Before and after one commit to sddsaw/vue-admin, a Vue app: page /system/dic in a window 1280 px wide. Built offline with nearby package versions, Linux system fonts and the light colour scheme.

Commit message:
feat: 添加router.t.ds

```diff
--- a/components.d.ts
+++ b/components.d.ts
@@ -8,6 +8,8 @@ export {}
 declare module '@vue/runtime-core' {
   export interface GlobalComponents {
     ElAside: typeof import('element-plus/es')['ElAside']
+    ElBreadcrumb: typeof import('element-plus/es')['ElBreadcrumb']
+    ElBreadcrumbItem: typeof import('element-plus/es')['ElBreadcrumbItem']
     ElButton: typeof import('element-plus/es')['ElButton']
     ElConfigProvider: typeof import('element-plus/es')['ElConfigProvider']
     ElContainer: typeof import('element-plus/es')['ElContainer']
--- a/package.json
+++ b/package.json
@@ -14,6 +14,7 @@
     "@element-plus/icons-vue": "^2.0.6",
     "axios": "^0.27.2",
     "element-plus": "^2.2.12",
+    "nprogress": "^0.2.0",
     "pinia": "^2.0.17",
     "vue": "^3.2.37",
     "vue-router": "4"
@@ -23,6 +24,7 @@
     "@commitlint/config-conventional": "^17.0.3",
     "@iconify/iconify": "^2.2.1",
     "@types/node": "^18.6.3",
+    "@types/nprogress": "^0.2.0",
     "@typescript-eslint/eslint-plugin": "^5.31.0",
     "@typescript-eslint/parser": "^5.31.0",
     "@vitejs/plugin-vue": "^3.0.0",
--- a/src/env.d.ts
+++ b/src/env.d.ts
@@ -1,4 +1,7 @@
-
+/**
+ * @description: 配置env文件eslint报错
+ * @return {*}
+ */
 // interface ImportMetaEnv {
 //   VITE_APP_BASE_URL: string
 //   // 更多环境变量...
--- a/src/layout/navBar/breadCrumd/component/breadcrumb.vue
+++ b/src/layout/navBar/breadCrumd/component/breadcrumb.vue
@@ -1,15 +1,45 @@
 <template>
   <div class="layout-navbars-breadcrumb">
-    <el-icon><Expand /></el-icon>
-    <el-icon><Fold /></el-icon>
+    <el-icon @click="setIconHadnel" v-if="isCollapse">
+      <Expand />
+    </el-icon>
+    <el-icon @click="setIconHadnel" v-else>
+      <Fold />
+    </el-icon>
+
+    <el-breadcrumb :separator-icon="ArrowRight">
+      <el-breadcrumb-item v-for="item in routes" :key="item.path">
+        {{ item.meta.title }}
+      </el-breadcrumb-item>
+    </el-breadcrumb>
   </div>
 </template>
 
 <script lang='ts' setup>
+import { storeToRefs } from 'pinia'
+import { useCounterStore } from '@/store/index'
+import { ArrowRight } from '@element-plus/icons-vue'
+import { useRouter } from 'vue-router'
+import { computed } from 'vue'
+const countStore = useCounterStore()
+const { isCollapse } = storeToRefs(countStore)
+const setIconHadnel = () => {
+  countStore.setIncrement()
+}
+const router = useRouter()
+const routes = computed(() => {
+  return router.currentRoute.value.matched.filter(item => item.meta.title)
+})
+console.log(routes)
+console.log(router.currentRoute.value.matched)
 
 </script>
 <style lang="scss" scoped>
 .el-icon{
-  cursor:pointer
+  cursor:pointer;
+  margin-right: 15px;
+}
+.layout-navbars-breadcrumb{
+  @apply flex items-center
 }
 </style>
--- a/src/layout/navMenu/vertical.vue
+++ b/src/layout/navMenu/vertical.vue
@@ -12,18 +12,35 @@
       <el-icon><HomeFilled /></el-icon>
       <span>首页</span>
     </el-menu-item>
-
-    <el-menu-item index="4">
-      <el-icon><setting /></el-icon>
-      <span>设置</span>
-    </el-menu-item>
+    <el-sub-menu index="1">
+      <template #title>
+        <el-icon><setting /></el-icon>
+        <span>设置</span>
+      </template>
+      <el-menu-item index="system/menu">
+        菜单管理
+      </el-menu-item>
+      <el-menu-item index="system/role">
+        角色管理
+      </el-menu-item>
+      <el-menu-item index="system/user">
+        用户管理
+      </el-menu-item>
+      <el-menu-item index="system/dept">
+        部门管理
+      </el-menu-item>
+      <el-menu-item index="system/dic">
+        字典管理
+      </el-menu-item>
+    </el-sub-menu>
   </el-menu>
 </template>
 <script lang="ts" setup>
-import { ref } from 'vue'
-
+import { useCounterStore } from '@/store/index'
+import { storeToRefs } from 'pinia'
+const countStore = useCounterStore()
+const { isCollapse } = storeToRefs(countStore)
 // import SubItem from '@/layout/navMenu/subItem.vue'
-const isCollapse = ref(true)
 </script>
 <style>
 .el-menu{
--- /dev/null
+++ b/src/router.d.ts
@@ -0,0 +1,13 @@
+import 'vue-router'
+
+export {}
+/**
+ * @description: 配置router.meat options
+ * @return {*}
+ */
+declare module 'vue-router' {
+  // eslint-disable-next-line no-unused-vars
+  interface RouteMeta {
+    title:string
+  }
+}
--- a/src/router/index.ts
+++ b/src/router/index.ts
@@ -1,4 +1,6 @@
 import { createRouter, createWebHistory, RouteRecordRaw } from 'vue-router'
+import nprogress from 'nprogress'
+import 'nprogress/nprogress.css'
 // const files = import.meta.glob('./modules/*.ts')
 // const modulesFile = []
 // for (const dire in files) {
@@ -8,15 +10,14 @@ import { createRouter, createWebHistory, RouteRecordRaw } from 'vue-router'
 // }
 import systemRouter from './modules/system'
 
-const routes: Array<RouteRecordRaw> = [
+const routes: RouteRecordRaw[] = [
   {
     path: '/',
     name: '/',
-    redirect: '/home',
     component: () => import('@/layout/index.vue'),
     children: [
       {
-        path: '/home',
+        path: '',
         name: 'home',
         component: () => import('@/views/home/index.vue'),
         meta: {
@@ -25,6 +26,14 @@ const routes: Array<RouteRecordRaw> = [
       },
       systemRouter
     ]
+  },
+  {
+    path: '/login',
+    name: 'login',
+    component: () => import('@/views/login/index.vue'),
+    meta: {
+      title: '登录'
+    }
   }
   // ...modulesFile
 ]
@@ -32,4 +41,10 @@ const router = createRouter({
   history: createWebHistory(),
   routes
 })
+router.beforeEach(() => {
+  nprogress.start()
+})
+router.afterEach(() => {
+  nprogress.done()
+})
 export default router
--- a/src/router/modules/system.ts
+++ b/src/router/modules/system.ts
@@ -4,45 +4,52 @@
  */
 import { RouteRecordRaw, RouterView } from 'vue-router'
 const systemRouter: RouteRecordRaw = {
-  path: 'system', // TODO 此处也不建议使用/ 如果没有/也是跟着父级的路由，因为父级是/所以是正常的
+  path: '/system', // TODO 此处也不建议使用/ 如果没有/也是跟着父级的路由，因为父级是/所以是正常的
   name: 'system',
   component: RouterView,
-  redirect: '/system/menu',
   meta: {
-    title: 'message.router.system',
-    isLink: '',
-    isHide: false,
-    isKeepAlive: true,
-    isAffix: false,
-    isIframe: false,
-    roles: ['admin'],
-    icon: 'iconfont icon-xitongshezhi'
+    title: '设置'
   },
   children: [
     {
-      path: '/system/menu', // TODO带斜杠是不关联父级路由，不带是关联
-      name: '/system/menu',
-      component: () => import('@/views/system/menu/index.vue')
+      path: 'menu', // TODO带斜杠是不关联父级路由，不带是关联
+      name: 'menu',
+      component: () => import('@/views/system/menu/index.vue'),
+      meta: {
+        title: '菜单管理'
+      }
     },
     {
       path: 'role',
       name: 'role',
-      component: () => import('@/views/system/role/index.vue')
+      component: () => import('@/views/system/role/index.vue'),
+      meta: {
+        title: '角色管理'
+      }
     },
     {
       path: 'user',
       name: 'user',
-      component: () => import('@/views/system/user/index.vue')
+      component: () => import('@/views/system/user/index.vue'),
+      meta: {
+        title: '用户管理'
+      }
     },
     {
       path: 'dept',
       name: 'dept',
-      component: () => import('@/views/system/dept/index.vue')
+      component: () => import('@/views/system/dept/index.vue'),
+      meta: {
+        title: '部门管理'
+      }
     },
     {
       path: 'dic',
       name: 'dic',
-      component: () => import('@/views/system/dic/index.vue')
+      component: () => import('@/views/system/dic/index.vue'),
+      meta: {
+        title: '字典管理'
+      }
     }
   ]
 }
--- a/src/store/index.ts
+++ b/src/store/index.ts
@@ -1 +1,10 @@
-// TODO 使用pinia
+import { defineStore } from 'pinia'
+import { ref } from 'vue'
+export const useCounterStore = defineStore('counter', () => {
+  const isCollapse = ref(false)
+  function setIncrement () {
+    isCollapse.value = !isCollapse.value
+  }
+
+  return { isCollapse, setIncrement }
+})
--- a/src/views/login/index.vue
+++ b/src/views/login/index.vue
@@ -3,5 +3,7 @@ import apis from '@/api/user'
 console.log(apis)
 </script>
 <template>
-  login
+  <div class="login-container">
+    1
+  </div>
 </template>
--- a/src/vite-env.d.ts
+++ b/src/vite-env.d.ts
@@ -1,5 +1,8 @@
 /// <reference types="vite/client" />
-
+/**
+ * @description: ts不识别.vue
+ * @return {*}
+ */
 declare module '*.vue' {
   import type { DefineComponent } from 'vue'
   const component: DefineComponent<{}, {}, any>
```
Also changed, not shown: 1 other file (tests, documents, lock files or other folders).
+--
Show me every line of the entries above that holds "plus".

     ElAside: typeof import('element-plus/es')['ElAside']
+    ElBreadcrumb: typeof import('element-plus/es')['ElBreadcrumb']
+    ElBreadcrumbItem: typeof import('element-plus/es')['ElBreadcrumbItem']
     ElButton: typeof import('element-plus/es')['ElButton']
     ElConfigProvider: typeof import('element-plus/es')['ElConfigProvider']
     ElContainer: typeof import('element-plus/es')['ElContainer']
     "@element-plus/icons-vue": "^2.0.6",
     "element-plus": "^2.2.12",
+import { ArrowRight } from '@element-plus/icons-vue'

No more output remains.